- 1. First, make the pastry: combine the flour, suet and salt in a large bowl. Add 120ml cold water and work by hand until you have a cohesive but non-sticky dough. If it seems dry, add 10-15ml more water. Wrap in cling film and chill for 1 hour. (You can make the pastry up to a day ahead.)
- 2. If you’re using a marrow flute, soak the marrowbone in cold water for 1-2 hours to remove any blood, then roast at 180°C/fan160°C/gas 4, on a tray lined with baking paper, for 20 minutes, until slightly browned. Remove and cool completely.

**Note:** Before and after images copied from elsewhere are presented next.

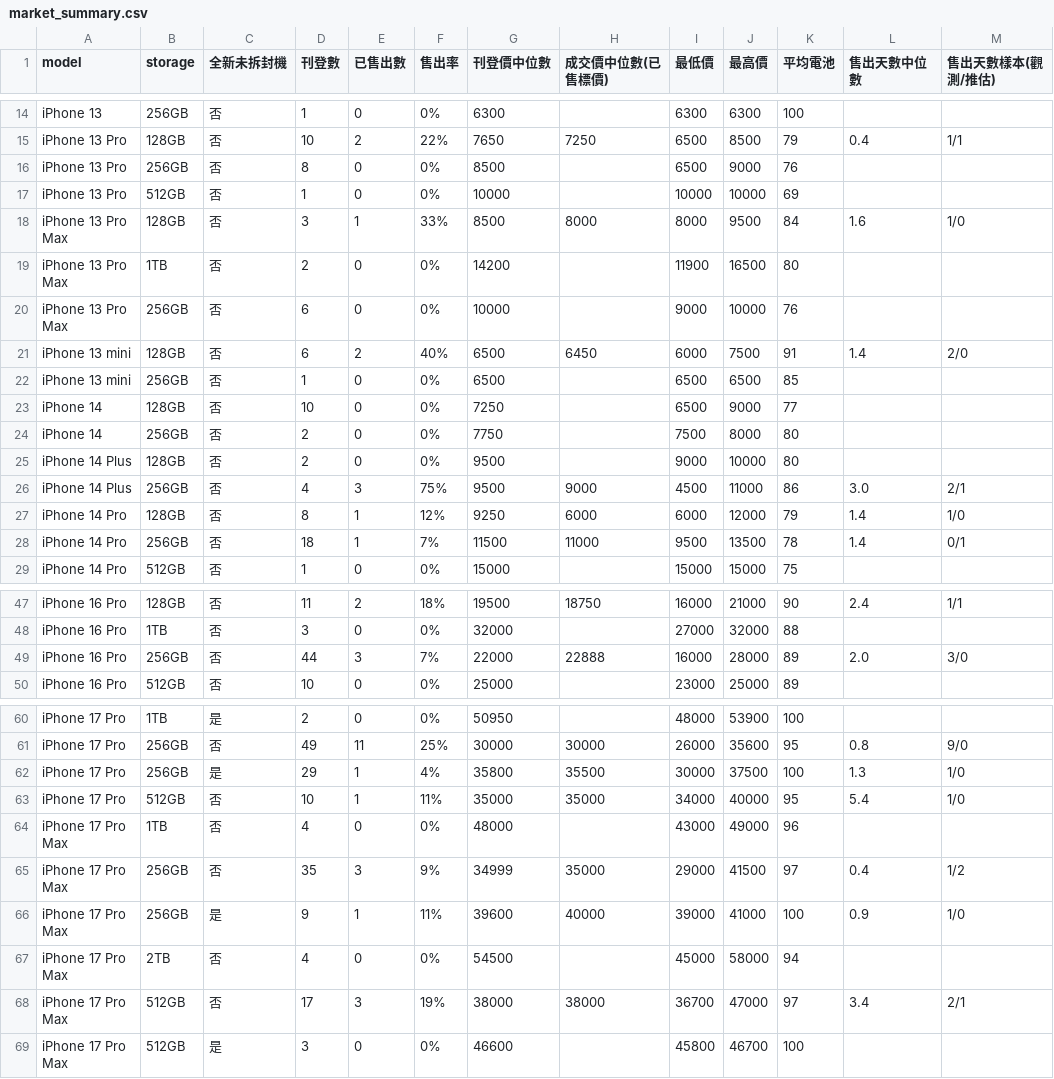
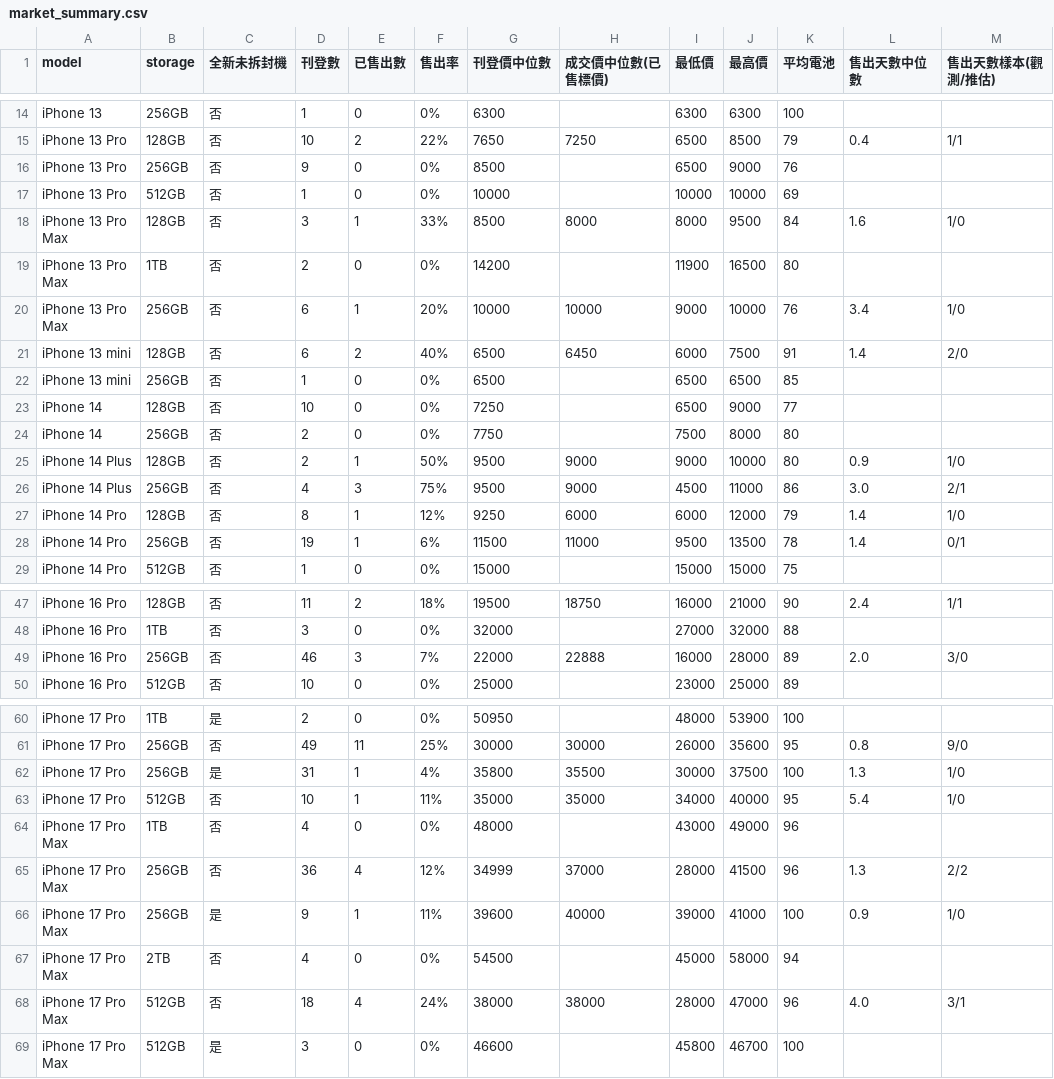
Before and after one commit to iPliny/ptt-iphone-tracker, a CSV file: data/market_summary.csv, drawn as a sheet; only a part is shown, gaps mark what is left out; the diff covers the shown part only; the diff names each change by its address in the sheet, - before the commit and + after, or states it on an @@ line.

```diff
--- a/data/market_summary.csv
+++ b/data/market_summary.csv
-D16 (刊登數): 8
+D16 (刊登數): 9
-E20 (已售出數): 0
+E20 (已售出數): 1
-F20 (售出率): 0%
+F20 (售出率): 20%
-H20 (成交價中位數(已售標價)): (empty)
+H20 (成交價中位數(已售標價)): 10000
-L20 (售出天數中位數): (empty)
+L20 (售出天數中位數): 3.4
-M20 (售出天數樣本(觀測/推估)): (empty)
+M20 (售出天數樣本(觀測/推估)): 1/0
-E25 (已售出數): 0
+E25 (已售出數): 1
-F25 (售出率): 0%
+F25 (售出率): 50%
-H25 (成交價中位數(已售標價)): (empty)
+H25 (成交價中位數(已售標價)): 9000
-L25 (售出天數中位數): (empty)
+L25 (售出天數中位數): 0.9
-M25 (售出天數樣本(觀測/推估)): (empty)
+M25 (售出天數樣本(觀測/推估)): 1/0
-D28 (刊登數): 18
+D28 (刊登數): 19
-F28 (售出率): 7%
+F28 (售出率): 6%
-D49 (刊登數): 44
+D49 (刊登數): 46
-D62 (刊登數): 29
+D62 (刊登數): 31
-D65 (刊登數): 35
+D65 (刊登數): 36
-E65 (已售出數): 3
+E65 (已售出數): 4
-F65 (售出率): 9%
+F65 (售出率): 12%
-H65 (成交價中位數(已售標價)): 35000
+H65 (成交價中位數(已售標價)): 37000
-I65 (最低價): 29000
+I65 (最低價): 28000
-K65 (平均電池): 97
+K65 (平均電池): 96
-L65 (售出天數中位數): 0.4
+L65 (售出天數中位數): 1.3
-M65 (售出天數樣本(觀測/推估)): 1/2
+M65 (售出天數樣本(觀測/推估)): 2/2
-D68 (刊登數): 17
+D68 (刊登數): 18
-E68 (已售出數): 3
+E68 (已售出數): 4
-F68 (售出率): 19%
+F68 (售出率): 24%
-I68 (最低價): 36700
+I68 (最低價): 28000
-K68 (平均電池): 97
+K68 (平均電池): 96
-L68 (售出天數中位數): 3.4
+L68 (售出天數中位數): 4.0
-M68 (售出天數樣本(觀測/推估)): 2/1
+M68 (售出天數樣本(觀測/推估)): 3/1
```
Also changed, not shown: 17 edited cells elsewhere in this file, data/events.csv, data/price_event_times.csv, 1 other file.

- 3. Season the flour with salt and pepper, and the mace (if using). Toss the beef in the flour. Heat half the fat in a wide frying pan or casserole and, when it is starting to smoke, brown the meat in batches. Remove with a slotted spoon. Add the remaining fat to the pan with the onions and a pinch of salt and fry over a low heat for 20 minutes, until the onions are soft, sweet but not brown. Add the stout or beer and the Worcestershire sauce and bring to a simmer.
- 4. Return the meat to the pan and cover with stock, then bring to a simmer. Lower the heat and braise, stirring occasionally, until the meat is really tender – this should take 2½ hours. Top up with more stock, if it looks really dry. Once cooked, check the seasoning, then cool completely. (Again, this is perfect if made the day before assembling the pie.)
- 5. Grease a 1-litre pie dish and spoon in the pie filling. Plant the flute or marrowbone, cut-side up, in the middle. It can actually sit just proud of the meat; don’t push it in.
- 6. Preheat the oven to 240°C/fan220°C/ gas 9. Lightly flour a work surface and roll out the pastry until it is 5mm thick. Drape it over the dish allowing it to overhang slightly. Eggwash the pastry and cook the pie for 30 minutes, covering with foil for the last 10 minutes if it’s browning too much. Serve immediately.
Per serving: 910kcals, 56.3g fat (24.2g saturated), 57.1g protein, 56.4g carbs, 6.9g sugar, 2.4g salt
Ask your butcher to cut a natural flute made of marrow bone, this is a great way of suspending the pastry just above the meat. This allows steam to escape from the pie, enriches the flavour, and gives people something to fight over, if you have the kind of diners who like scooping marrow out of bones. If this doesn’t grab you, simply use a run-of-the-mill pie flute.
You can’t beat a sturdy, spicy French red – Châteauneuf-du-Pape or Minervois are both great.